Kelton contracted hydrocephalus while still in the womb, which caused a grade three interventricular hemorrhage to the brain. He underwent two brain surgeries before he was a month old.
Kelton was also diagnosed with optic nerve atrophy at birth and lost the majority of his eyesight.
Rather than accept Kelton’s preliminary diagnosis, Megan and Steve enrolled their son in Horizons Specialized Services’ Early Intervention program for newborns to 3-year-olds.
The program is designed to help teach children with developmental disabilities basic motor skills such as crawling, walking, climbing stairs and how to communicate.
Occupational therapist Jodi Glaisher began meeting with Kelton once a week from the time he was 4 months old, Steve said.
“Jodi was amazing for us. There were a couple of times when she would just come over and talk,” he said. “It was good to have someone around who understood children and how to work with them.
“Kelton still talks about her. She was very instrumental in his upbringing to this point.”
Steve said Glaisher designed the work she and Kelton needed to do around play or fun activities.
“I like her, she’s my friend,” Kelton said of Glaisher. “We played together.”
Considering Kelton’s initial diagnosis, the progress he’s made in the last three years is a testament to the work done by Horizons’ staffers, the Mudges said.
“He’s truly been a blessing to us because he has taught us so much,” Steve said. “There are a lot of things that we took for granted.”
Megan said Kelton graduated from the Early Intervention program in May. She and her husband continue to celebrate their son’s small victories.
“We’re pretty impressed with him because everything he does is new to him,” Megan said. “He’s just been an inspiration.”
Now that Kelton is out of the program, Steve said the family is focusing on treating Kelton like any other child.
“That’s the biggest thing,” he said. “We don’t want him to be any different.

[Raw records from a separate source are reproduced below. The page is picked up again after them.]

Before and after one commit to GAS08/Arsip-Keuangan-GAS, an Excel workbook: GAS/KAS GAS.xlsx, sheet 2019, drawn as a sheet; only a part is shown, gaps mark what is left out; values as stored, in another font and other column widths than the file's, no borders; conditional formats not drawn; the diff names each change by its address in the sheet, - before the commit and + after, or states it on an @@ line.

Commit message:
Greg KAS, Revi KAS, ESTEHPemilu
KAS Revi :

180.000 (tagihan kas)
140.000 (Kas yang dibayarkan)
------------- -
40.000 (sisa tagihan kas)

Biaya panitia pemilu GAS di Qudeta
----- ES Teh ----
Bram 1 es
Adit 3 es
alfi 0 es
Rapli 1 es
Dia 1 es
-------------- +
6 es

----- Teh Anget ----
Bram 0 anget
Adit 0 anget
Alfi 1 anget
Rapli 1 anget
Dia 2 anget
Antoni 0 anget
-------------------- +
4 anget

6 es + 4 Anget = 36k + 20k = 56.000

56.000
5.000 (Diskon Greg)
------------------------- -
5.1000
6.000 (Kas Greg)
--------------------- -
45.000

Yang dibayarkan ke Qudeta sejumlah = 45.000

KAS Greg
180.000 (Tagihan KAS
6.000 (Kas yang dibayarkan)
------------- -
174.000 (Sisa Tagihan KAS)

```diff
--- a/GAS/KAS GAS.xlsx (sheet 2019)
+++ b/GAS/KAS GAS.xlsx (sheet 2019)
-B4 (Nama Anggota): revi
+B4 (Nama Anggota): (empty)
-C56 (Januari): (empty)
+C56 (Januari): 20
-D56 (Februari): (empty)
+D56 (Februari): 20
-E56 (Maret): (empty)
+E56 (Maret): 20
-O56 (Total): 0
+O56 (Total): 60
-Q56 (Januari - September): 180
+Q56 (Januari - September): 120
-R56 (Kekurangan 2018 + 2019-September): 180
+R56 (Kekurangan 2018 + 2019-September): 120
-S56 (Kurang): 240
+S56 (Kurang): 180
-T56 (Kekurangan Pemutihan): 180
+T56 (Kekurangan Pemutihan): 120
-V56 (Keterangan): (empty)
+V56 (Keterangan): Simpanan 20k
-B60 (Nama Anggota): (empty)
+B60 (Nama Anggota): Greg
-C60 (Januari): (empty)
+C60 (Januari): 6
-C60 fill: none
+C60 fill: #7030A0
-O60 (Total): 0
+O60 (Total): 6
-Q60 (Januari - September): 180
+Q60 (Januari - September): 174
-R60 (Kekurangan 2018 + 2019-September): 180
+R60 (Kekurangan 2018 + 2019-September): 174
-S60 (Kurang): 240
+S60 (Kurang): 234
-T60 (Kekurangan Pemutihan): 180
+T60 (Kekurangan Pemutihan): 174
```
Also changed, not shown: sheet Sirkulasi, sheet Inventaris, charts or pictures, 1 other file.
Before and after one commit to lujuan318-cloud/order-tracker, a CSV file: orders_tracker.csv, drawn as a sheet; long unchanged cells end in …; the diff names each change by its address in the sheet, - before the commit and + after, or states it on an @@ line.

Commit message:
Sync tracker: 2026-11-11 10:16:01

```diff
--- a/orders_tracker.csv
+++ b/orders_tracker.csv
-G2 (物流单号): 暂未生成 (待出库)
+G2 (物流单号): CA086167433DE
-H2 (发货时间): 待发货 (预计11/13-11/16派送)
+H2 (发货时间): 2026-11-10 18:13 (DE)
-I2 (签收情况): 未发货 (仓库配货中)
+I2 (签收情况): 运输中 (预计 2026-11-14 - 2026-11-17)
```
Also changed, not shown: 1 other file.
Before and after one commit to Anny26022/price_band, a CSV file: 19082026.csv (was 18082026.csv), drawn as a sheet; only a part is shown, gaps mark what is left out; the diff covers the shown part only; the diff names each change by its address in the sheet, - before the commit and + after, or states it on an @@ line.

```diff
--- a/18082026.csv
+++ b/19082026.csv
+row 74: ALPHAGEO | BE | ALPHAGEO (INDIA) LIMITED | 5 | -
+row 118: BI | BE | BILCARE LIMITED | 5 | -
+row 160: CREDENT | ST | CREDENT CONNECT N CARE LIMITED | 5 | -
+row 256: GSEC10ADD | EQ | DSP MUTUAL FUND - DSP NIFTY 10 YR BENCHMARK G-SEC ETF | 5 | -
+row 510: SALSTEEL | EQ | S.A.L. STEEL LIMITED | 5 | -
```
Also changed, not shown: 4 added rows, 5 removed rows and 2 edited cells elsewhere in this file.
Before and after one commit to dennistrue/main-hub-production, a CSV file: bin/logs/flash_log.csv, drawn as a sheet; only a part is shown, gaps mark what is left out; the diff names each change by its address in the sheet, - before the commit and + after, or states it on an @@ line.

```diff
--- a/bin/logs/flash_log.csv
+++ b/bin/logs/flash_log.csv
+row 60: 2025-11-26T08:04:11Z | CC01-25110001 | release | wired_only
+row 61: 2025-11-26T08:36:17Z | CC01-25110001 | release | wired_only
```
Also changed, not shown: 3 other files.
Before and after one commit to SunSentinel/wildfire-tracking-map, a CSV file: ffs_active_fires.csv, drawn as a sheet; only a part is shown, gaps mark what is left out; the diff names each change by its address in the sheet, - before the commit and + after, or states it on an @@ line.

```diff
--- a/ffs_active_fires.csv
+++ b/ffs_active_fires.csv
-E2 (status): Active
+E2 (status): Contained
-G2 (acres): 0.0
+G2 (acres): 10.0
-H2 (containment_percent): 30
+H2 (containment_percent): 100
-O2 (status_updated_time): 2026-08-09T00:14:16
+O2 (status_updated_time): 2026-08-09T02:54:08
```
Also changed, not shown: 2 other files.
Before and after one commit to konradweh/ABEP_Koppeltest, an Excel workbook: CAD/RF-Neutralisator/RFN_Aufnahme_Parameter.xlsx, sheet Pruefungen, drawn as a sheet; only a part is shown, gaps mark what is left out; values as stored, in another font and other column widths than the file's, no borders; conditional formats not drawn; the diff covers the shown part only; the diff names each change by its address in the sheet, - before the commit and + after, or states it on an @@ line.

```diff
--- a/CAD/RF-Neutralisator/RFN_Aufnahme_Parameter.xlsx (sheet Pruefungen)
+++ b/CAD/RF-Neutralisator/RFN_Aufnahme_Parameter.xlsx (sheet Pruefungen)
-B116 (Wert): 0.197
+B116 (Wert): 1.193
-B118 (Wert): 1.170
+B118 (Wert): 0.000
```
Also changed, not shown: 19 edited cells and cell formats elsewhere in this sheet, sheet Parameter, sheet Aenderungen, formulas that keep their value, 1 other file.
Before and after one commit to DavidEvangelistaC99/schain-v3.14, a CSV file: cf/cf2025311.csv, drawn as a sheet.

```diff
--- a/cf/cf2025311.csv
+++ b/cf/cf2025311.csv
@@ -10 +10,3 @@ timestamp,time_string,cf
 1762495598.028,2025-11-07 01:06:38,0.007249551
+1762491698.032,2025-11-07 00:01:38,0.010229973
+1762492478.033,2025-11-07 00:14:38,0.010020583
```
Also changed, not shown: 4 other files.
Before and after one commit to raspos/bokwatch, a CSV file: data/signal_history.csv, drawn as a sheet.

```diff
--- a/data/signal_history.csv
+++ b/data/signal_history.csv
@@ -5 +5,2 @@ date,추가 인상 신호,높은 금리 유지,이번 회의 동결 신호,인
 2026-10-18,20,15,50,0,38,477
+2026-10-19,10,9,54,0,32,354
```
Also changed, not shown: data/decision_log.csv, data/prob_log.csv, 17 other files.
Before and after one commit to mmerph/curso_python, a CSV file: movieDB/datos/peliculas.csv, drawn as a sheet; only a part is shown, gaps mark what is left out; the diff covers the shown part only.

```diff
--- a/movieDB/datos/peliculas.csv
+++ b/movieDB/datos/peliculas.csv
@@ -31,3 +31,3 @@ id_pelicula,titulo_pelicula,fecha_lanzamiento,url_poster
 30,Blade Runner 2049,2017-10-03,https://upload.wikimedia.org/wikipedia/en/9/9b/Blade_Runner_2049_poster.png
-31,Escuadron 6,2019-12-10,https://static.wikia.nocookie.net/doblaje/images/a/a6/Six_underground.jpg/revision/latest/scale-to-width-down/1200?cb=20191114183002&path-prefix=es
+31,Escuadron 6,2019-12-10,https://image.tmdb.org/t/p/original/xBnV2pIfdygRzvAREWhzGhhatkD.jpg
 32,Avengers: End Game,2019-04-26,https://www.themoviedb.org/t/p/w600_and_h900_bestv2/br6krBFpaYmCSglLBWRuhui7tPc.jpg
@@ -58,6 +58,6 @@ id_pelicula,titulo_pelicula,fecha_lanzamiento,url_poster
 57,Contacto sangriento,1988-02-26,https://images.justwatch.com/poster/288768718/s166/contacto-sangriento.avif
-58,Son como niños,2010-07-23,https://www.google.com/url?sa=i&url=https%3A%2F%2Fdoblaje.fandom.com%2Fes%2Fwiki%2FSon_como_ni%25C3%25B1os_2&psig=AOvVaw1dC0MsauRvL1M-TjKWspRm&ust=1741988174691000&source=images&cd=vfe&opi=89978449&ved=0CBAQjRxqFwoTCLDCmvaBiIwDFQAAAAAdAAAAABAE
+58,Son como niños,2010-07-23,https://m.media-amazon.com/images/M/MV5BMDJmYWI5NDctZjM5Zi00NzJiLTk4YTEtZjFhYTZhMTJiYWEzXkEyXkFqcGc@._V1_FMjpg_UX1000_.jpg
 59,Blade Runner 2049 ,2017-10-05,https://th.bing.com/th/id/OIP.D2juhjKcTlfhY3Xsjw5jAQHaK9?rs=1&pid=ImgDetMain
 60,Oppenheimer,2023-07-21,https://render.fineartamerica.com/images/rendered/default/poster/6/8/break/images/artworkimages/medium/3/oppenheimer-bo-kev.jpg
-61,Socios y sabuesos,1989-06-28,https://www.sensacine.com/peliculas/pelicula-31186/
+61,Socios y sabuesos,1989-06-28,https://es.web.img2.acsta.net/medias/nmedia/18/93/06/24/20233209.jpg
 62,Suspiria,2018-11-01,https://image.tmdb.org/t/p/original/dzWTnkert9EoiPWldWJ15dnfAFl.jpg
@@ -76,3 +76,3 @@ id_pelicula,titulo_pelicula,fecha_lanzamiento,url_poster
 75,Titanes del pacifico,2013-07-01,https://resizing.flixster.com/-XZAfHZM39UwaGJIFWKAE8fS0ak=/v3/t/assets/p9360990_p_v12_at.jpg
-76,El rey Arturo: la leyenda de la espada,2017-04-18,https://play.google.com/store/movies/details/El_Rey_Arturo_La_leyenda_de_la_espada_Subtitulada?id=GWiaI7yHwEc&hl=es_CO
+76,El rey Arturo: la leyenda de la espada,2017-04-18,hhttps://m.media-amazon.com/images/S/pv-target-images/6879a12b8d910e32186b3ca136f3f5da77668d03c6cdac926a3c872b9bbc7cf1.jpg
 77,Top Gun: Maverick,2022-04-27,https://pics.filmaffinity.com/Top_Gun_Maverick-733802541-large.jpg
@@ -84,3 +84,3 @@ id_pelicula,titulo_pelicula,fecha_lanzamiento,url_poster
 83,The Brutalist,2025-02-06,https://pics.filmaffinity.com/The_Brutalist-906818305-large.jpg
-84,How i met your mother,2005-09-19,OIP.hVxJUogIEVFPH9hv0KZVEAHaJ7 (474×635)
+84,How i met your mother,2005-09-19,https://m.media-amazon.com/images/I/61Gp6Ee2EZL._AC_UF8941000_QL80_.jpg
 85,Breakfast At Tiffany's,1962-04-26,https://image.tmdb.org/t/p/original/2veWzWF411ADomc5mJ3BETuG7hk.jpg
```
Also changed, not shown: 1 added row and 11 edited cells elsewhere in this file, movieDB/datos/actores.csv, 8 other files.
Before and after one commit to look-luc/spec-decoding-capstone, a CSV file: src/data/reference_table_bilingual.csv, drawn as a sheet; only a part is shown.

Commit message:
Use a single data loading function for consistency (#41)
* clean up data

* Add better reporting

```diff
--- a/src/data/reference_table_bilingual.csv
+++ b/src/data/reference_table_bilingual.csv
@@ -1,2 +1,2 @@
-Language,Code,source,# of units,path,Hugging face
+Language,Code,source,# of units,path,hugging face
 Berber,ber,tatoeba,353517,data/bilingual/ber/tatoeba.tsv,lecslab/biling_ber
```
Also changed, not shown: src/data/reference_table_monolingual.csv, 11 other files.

If you want something, you go get it. You don’t ask someone else to get it for you.”
Kelton, his parents said, is embracing his independence.
Horizons Specialized Services is currently in the midst of its annual Little Points of Light fundraiser.
For more information or to make a financial contribution, visit www.horizonsnwc.org, or mail checks to Horizons Specialized Services, P.O. Box 1483, Craig, CO 81625.
Joe Moylan can be reached at 875-1794 or firstname.lastname@example.org.